It was encouraging to see talented young people from various walks of life organized booths to showcase their art, textile design, and paintings. One highlight was to see journalists, entrepreneurs, entertainers, dancers, and musicians from Odisha who came to perform at the convention.  

In the contemporary globalized world, even though people are connected through technology, they need face-to-face interaction for cultural and emotional satisfaction. Seeing the older people and the next generation of Odias come to the OSA convention annually to revitalize themselves by visiting extended family and friends under one roof is heartening. Going to OSA may be expensive, especially with long-distance travel, accommodation, and food. Still, each year, the number of attendees is more significant than the previous year. What does it say? The OSA convention is vital to Odias’ cultural and emotional integration. Let us continue the celebration.

Annapurna Devi Pandey teaches Cultural Anthropology at the University of California, Santa Cruz.
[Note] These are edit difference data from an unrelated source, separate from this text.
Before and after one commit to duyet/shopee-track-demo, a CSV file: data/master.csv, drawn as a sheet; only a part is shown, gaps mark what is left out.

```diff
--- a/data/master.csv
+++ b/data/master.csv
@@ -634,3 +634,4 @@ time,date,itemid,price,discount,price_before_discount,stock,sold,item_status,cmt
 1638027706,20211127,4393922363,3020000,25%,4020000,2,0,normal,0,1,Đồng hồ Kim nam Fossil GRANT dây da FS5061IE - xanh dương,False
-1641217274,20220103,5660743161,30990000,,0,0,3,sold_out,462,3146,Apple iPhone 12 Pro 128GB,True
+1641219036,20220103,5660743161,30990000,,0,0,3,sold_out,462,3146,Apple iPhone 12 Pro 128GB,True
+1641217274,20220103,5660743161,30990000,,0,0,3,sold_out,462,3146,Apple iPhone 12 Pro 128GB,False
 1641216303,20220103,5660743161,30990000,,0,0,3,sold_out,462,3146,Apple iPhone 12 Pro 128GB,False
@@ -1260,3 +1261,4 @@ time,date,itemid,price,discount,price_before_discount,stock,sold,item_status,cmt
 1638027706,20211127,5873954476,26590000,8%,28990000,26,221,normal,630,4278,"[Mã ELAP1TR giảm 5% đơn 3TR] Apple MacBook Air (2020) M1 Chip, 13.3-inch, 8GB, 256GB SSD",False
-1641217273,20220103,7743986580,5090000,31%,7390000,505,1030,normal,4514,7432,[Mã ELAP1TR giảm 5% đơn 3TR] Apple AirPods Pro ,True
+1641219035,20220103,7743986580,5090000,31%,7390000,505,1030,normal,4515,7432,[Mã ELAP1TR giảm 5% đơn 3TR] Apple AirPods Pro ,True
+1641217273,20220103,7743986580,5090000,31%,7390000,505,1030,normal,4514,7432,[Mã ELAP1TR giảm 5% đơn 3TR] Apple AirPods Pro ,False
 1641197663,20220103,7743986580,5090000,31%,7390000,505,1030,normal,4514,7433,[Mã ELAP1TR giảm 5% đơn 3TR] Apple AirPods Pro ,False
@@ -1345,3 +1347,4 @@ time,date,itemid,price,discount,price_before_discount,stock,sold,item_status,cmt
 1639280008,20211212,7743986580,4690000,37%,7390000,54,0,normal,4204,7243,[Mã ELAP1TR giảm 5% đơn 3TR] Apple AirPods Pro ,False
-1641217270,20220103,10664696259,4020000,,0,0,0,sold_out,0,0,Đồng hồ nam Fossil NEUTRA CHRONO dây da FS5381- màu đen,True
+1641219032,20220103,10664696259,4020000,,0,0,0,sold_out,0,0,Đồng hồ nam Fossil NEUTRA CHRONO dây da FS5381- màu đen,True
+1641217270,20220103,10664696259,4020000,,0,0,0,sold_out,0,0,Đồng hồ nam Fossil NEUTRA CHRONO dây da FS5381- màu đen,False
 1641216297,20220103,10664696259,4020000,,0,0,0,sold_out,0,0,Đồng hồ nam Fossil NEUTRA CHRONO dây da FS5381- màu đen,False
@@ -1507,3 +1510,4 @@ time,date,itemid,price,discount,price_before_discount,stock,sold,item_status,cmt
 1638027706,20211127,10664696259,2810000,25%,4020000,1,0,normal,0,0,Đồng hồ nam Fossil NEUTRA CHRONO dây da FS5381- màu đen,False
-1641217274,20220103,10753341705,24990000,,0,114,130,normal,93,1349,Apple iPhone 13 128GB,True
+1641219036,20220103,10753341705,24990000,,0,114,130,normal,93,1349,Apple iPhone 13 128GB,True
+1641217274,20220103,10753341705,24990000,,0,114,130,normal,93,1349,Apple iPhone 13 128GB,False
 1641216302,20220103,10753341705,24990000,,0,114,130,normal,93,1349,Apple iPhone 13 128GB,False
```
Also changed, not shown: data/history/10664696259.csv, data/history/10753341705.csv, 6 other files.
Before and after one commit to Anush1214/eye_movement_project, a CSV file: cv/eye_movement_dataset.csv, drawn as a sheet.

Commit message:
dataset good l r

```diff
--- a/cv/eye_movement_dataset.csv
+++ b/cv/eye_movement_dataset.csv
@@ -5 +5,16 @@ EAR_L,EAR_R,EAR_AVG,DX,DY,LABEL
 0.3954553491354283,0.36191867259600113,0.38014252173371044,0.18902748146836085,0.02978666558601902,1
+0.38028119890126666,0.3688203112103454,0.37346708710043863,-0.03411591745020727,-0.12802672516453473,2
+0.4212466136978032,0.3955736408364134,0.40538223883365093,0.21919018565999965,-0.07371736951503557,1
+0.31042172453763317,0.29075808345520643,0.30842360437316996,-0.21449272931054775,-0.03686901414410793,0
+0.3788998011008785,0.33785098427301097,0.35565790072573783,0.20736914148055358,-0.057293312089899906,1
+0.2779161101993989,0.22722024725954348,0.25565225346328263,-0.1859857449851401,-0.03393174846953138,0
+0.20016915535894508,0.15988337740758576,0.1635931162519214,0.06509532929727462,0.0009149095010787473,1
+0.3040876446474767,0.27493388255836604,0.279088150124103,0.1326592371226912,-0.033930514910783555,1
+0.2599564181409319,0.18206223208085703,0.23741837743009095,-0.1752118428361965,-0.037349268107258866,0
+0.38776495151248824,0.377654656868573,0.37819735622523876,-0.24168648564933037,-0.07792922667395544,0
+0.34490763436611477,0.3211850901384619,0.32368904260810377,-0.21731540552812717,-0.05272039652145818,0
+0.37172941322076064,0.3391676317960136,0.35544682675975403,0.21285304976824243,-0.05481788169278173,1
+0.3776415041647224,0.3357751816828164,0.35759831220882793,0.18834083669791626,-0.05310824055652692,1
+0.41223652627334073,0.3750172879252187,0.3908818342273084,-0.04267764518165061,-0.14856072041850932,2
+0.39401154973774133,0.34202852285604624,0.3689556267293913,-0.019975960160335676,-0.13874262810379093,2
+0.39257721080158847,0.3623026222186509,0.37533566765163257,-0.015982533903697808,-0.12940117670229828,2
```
She holds a Ph.D. in sociology from Jawaharlal Nehru University, New Delhi, and was a postdoctoral fellow in social anthropology at Cambridge University, the U.K. Her current research interests include diaspora studies, South Asian religions, and immigrant women’s identity making in the diaspora in California. In 2017-18 she received a Fulbright scholarship for fieldwork in India. Dr. Pandey is also an accomplished documentary filmmaker. Her 2018 award-winning documentary “Road to Zuni,” dealt with the importance of oral traditions among Native Americans.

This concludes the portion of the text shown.